Interesting conversation here, which I came upon as I crawled momentarily out of my hibernating crash.
JUST TO CLARIFY: I did write in one thread about how the poet Robert Bly, in the midst of the first poetry reading I ever attended, at the age of 19, confronted the Naropa Buddhists in Boulder about their orgies. It was at that reading, that I first heard Bly tell the story of how these same Buddhists had attempted to force W S Merwin and his wife to participate in an orgy against their will, during one of Rinpoche Trungpa's Buddhist retreats. I also wrote about a Buddhist orgy I accidentally walked in on during this time, on the way out of an apartment building, after a class I was taking there. Sad to say this is ALL very true. Back in the late 70's, the Boulder Buddhists had QUITE the reputation. Rinpoche Trungpa, who is responsible for "bringing Tibetan Buddhism to the West," was a known drunk and womanizer, and his "crew" were completely out of control in regard to their sexual indulgences. They excused their own behavior by calling it "crazy wisdom."
HOWEVER, and UNFORTUNATELY, the Buddhists are NOT THE ONLY ONES that I have seen to demonstrate immoral and out of control behavior. I grew up Catholic, attended parochial school for 8 years, and witnessed PLENTY of immorality and outright brutality there. Some of those nuns, especially the principal MOTHER ANASTASIA, were absolutely vicious and sometimes unconscionably cruel. They believed in corporal punishment--spanking and paddling, which they angrily inflicted with great self righteousness at a couple of the boys in my class, bringing them to tears and then parading them in front of the class to prove how "BAD" these kids supposedly were. Though I was never subjected to the beatings myself, it sickened me to watch them take place--it was one of the ugly things that ultimately led me to swear off Catholicism and Christianity forever.

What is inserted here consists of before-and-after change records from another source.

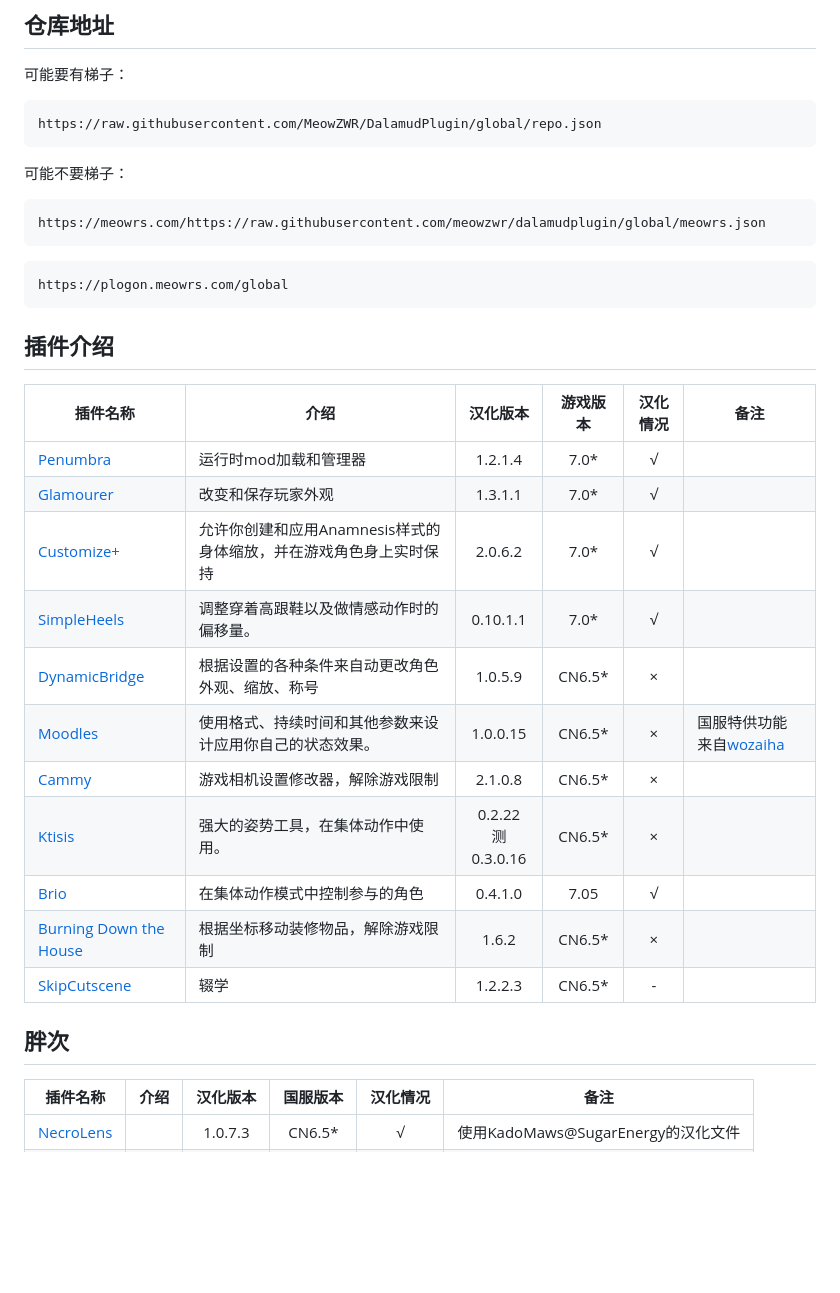
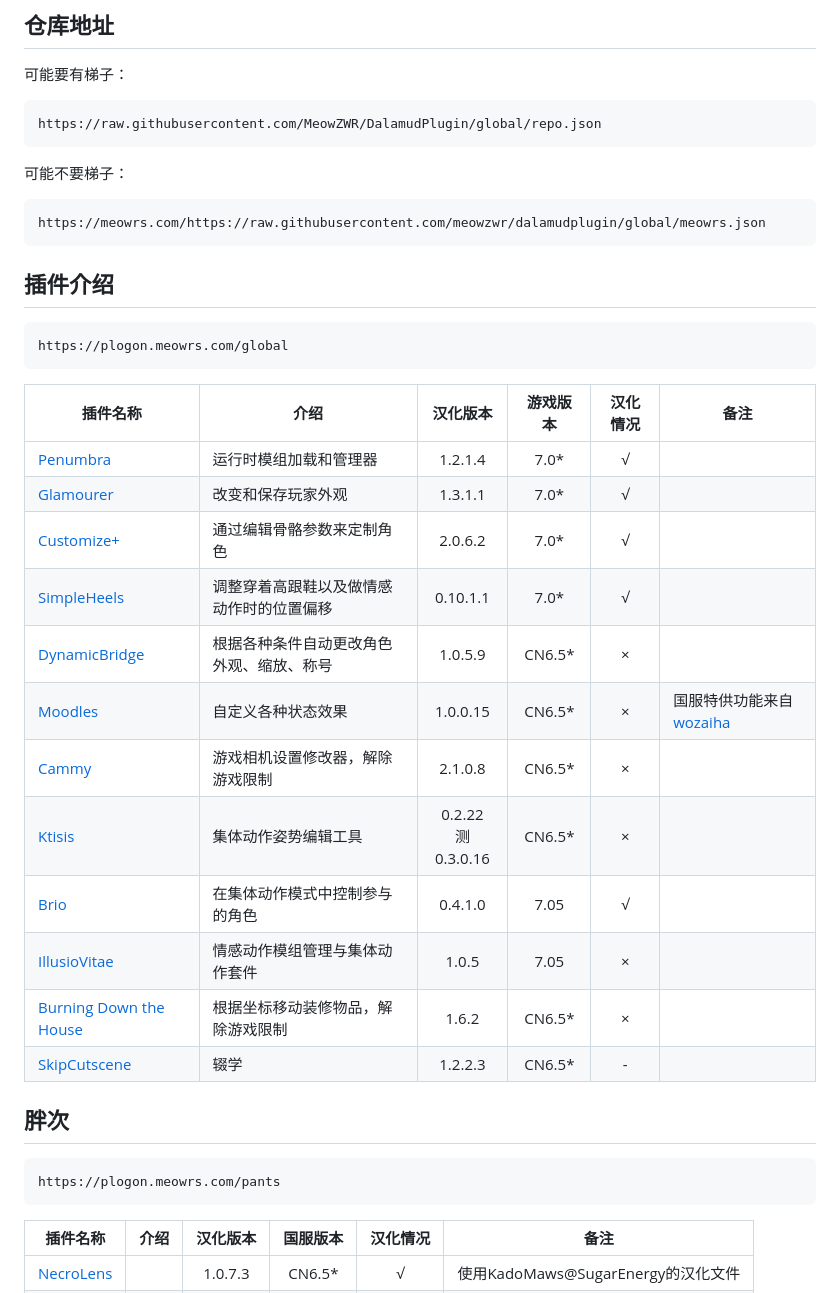
Before and after one commit to MeowZWR/DalamudPlugin, a Markdown page: README.md, the part around the change. Rendered like a GitHub page; blank space fills up the shorter version.

Commit message:
更新 README.md

````diff
--- a/README.md
+++ b/README.md
@@ -9,26 +9,30 @@ https://raw.githubusercontent.com/MeowZWR/DalamudPlugin/global/repo.json
 ```
 https://meowrs.com/https://raw.githubusercontent.com/meowzwr/dalamudplugin/global/meowrs.json
 ```
+## 插件介绍
 ```
 https://plogon.meowrs.com/global
 ```
-## 插件介绍
 
 |插件名称|介绍|汉化版本|游戏版本|汉化情况|备注|
 |--------|----|:------:|:------:|:------:|----|
-|[Penumbra](https://github.com/xivdev/Penumbra)|运行时mod加载和管理器|1.2.1.4|7.0*|√||
+|[Penumbra](https://github.com/xivdev/Penumbra)|运行时模组加载和管理器|1.2.1.4|7.0*|√||
 |[Glamourer](https://github.com/Ottermandias/Glamourer)|改变和保存玩家外观|1.3.1.1|7.0*|√||
-|[Customize+](https://github.com/Aether-Tools/CustomizePlus)|允许你创建和应用Anamnesis样式的身体缩放，并在游戏角色身上实时保持|2.0.6.2|7.0*|√|
-|[SimpleHeels](https://github.com/Caraxi/SimpleHeels)|调整穿着高跟鞋以及做情感动作时的偏移量。|0.10.1.1|7.0*|√|
-|[DynamicBridge](https://github.com/NightmareXIV/DynamicBridge)|根据设置的各种条件来自动更改角色外观、缩放、称号|1.0.5.9|CN6.5*|×|
-|[Moodles](https://github.com/kawaii/Moodles)|使用格式、持续时间和其他参数来设计应用你自己的状态效果。|1.0.0.15|CN6.5*|×|国服特供功能来自[wozaiha](https://github.com/wozaiha/Moodles)|
-|[Cammy](https://github.com/UnknownX7/Cammy)|游戏相机设置修改器，解除游戏限制 |2.1.0.8|CN6.5*|×|
-|[Ktisis](https://github.com/ktisis-tools/Ktisis)|强大的姿势工具，在集体动作中使用。|0.2.22<br>测0.3.0.16|CN6.5*|×||
+|[Customize+](https://github.com/Aether-Tools/CustomizePlus)|通过编辑骨骼参数来定制角色|2.0.6.2|7.0*|√|
+|[SimpleHeels](https://github.com/Caraxi/SimpleHeels)|调整穿着高跟鞋以及做情感动作时的位置偏移|0.10.1.1|7.0*|√|
+|[DynamicBridge](https://github.com/NightmareXIV/DynamicBridge)|根据各种条件自动更改角色外观、缩放、称号|1.0.5.9|CN6.5*|×|
+|[Moodles](https://github.com/kawaii/Moodles)|自定义各种状态效果|1.0.0.15|CN6.5*|×|国服特供功能来自[wozaiha](https://github.com/wozaiha/Moodles)|
+|[Cammy](https://github.com/UnknownX7/Cammy)|游戏相机设置修改器，解除游戏限制|2.1.0.8|CN6.5*|×|
+|[Ktisis](https://github.com/ktisis-tools/Ktisis)|集体动作姿势编辑工具|0.2.22<br>测0.3.0.16|CN6.5*|×||
 |[Brio](https://github.com/AsgardXIV/Brio)|在集体动作模式中控制参与的角色|0.4.1.0|7.05|√||
+|[IllusioVitae](https://github.com/KrisanThyme/Illusio-Vitae)|情感动作模组管理与集体动作套件|1.0.5|7.05|×|
 |[Burning Down the House](https://github.com/LeonBlade/BDTHPlugin)|根据坐标移动装修物品，解除游戏限制|1.6.2|CN6.5*|×|
 |[SkipCutscene](https://github.com/a08381/Dalamud.SkipCutscene)|辍学|1.2.2.3|CN6.5*|-|
 
 ## 胖次
+```
+https://plogon.meowrs.com/pants
+```
 
 |插件名称|介绍|汉化版本|国服版本|汉化情况|备注|
 |--------|----|:------:|:------:|:------:|----|
````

In my teens I quit the Church quite dramatically, by writing my own letter of excommunication to the Pope! This was after I read all about the Inquisition and the witch burnings of close to 9 million of our European ancestors, most of them women, many of them herbalists and midwives! ... and the slaughter and outright genocide of millions of native people all over the globe. I was absolutely disgusted that this kind of crap was being done in the name of "GOD."
After I fled the fold of Christianity, during my early 20's and at the peak of my CFS, I studied and participated in many spiritual traditions: Buddhism (Zen, Tibetan and Vipassana), Sufism, Native American ceremonies, and a Hindu-Indian oriented meditation group. I found hypocrisy and shadowy behavior in ALL of them: abusive behavior, sexual impropriety, boundary violations. I found holier-than-thou and more-enlightened-than-thou attitudes in ALL of them. I found many members of most of these groups to be judgmental, shaming, blaming and even outright contemptuous about illness. I had been reading Jung's volumes during this time too and studying various forms of mysticim--the Gnostics, the alchemists, the transcendentalists, trying to find exactly where I fit in to the spiritual scheme of things. After a LOT of soul searching, many disappointments and some VERY BIZARRE experiences, I finally concluded that the only "GOD" I could ever really worship was the great spirit of NATURE, and that the only spiritual guidance I was willing to receive would have to be one that came through the DIRECT PIPELINE of MY DREAMS. It was and is in the presence of nature, that I find my peace, that I tune in to the "sacred" and the sublime. And it is through my dreams that I connect with the guidance of my soul. If anyone asks me about my spiritual inclinations now, I tell them I am a dreamer (in the TRUE sense of the word) and a mystic transcendentalist. I have no more interest in spiritual groups of any kind, and hallelujah for that!